*** Excerpted data Section Begins ***

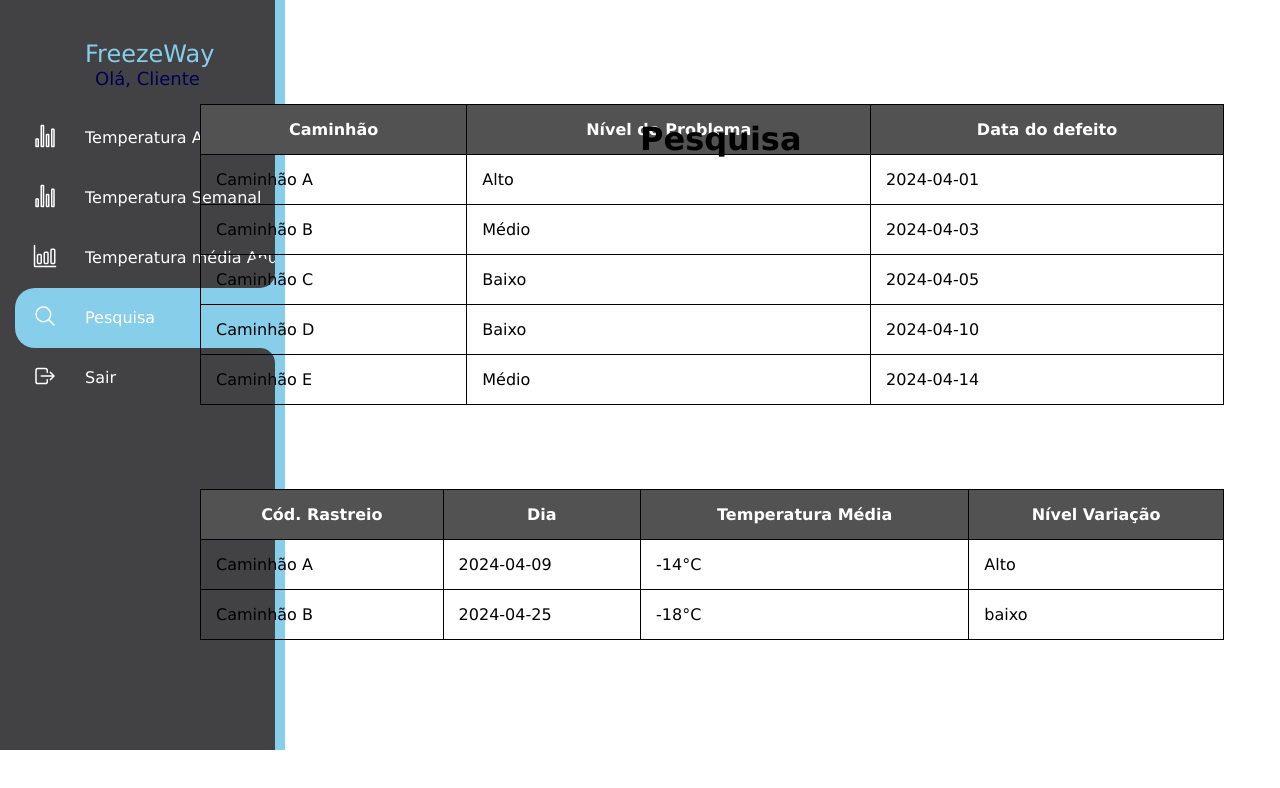
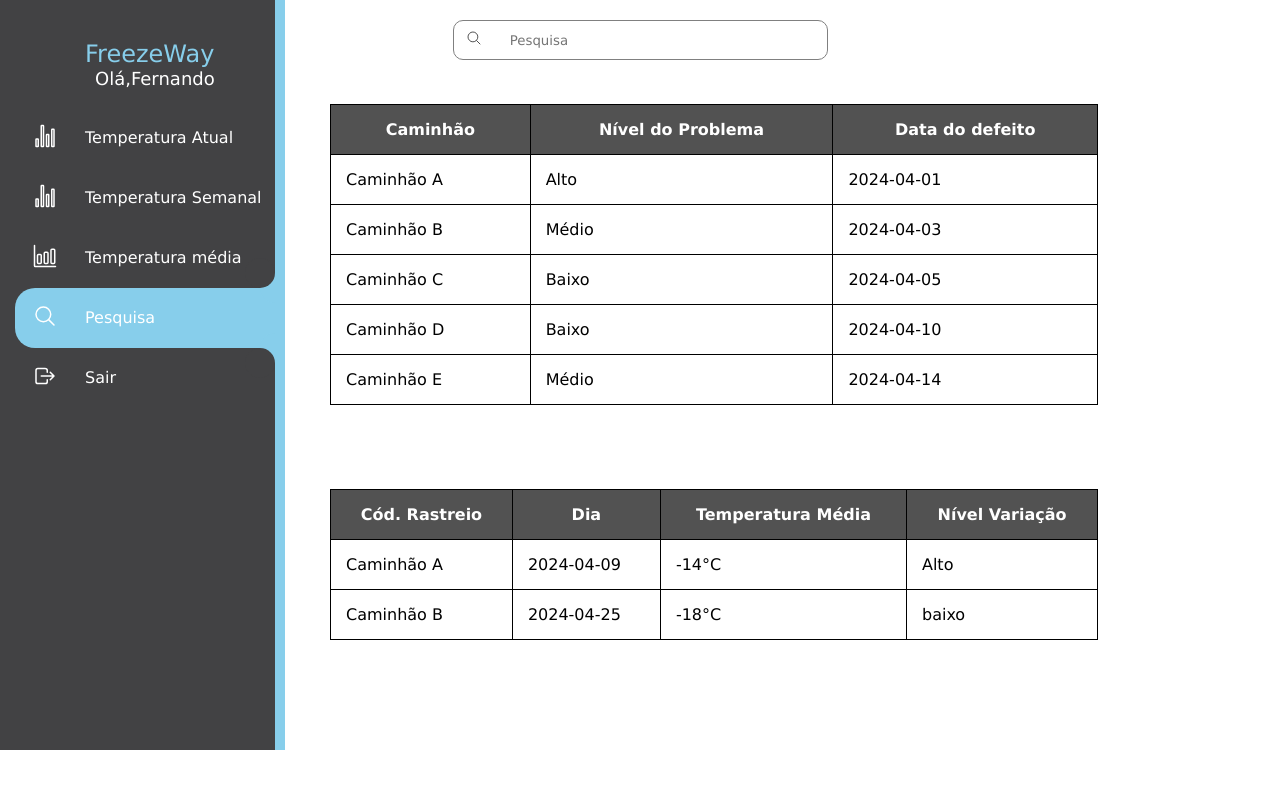
Before and after one commit to PedroHenriqueRC/FreezeWay, a plain HTML site: page Sprint2/DashboardFinal/DashPesquisa.html in a window 1280 px wide. Drawn offline with nearby package versions, Linux system fonts and the light colour scheme.

Commit message:
Atualização das dashbords

```diff
--- a/Sprint2/DashboardFinal/DashPesquisa.html
+++ b/Sprint2/DashboardFinal/DashPesquisa.html
@@ -17,7 +17,7 @@
                 <span class="title" style="color: skyblue; font-size: x-large; text-align: center;padding-left: 70px;">FreezeWay</span>
             </li>
             <li>
-                <span class="title" style="color: rgb(0, 0, 82); font-size: large; text-align: center;padding-left: 80px;">Olá, Cliente</span>
+                <span class="title" style="color: white; font-size: large; text-align: center;padding-left: 80px;">Olá,Fernando</span>
             </li><br>
             <li>
                 <a href="DashFinal.html">
@@ -34,7 +34,7 @@
             <li class="list">
              <a href="DashTempAnual.html">
                     <span class="icon"><ion-icon name="bar-chart-outline"></ion-icon></span>
-                    <span class="title">Temperatura média Anual</span>
+                    <span class="title">Temperatura média</span>
                 </a>
             </li>
             <li class="list active">
@@ -114,9 +114,18 @@
                 <td>baixo</td>
             </tr>
         </tbody>
-        <div class="pesquisa">
-            <h1 style="color: black;">Pesquisa</h1>
-        </div>
+        <div id="Caixa_Pesquisa" >
+
+            <div class="pesquisab" >
+            <ion-icon name="search-outline">
+
+            </ion-icon>
+            </div>
+            <div >
+                <input type="text" placeholder="Pesquisa" style="width: 320px;background-color:white;height: 36px;border-radius: 10px;border: none;padding-left: 1%; " oninput="Pesquisa(this.valuex)">
+
+            </div>
+    </div>
     </table>
     <script type="module" src="https://unpkg.com/ionicons@7.1.0/dist/ionicons/ionicons.esm.js"></script>
     <script nomodule src="https://unpkg.com/ionicons@7.1.0/dist/ionicons/ionicons.js"></script>
--- a/Sprint2/DashboardFinal/PesquisaPi.css
+++ b/Sprint2/DashboardFinal/PesquisaPi.css
@@ -1,10 +1,31 @@
 
-#pesquisab{
-    background-color: white;
-    width: 100px;
-    height: 100px;
-    border-bottom: 10px;
+h1{
+    color: black;
+    position: absolute;
+    top: 0px;
+    left: 45%;
+}
+
+#Caixa_Pesquisa{
+    padding-left: 1%;
+    border: 0.5px solid gray;
     border-radius: 10px;
+    position: absolute;
+    top: 20px;
+    width: 375px;
+    height: 40px;
+    flex-direction: row;
+    display: flex;
+    justify-content: center;
+    align-items: center;
+
+}
+.pesquisab{
+
+  flex-direction: row;
+    color: #525252;
+    width: 45px;
+
 }
 
 * {
@@ -50,7 +71,7 @@ body {
 /* Estilos para a tabela */
 table {
 
-    width: 80%;
+    width: 60%;
     margin: 0 auto;
     border-collapse: collapse;
 }
@@ -147,15 +168,14 @@ a {
 #tabela1{
    position: absolute;
    top: 13%;
-  left: 200px;
+  left: 330px;
   color: black;
-
 }
 
 #tabela2{
     position: absolute;
     bottom: 20%;
-    left: 200px;
+    left: 330px;
     color: black;
 
 }
--- a/Sprint2/DashboardFinal/TesteMenu.css
+++ b/Sprint2/DashboardFinal/TesteMenu.css
@@ -98,7 +98,7 @@
     background:skyblue;
 }
 .navigation ul li.active a::before{
-     content: '' ;
+    content: '' ;
     position: absolute;
     top: -30px;
     right: 0;
```
Also changed, not shown: Sprint2/DashboardFinal/DashFinal.html (+2 -2 lines), Sprint2/DashboardFinal/DashTemSemanal.html (+2 -2 lines), Sprint2/DashboardFinal/DashTempAnual.html (+2 -2 lines).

*** Excerpted data Section Ends ***

* Task goal
Find and copy each line of the material that holds the word "black".

* Task solution
-            <h1 style="color: black;">Pesquisa</h1>
+    color: black;
   color: black;
     color: black;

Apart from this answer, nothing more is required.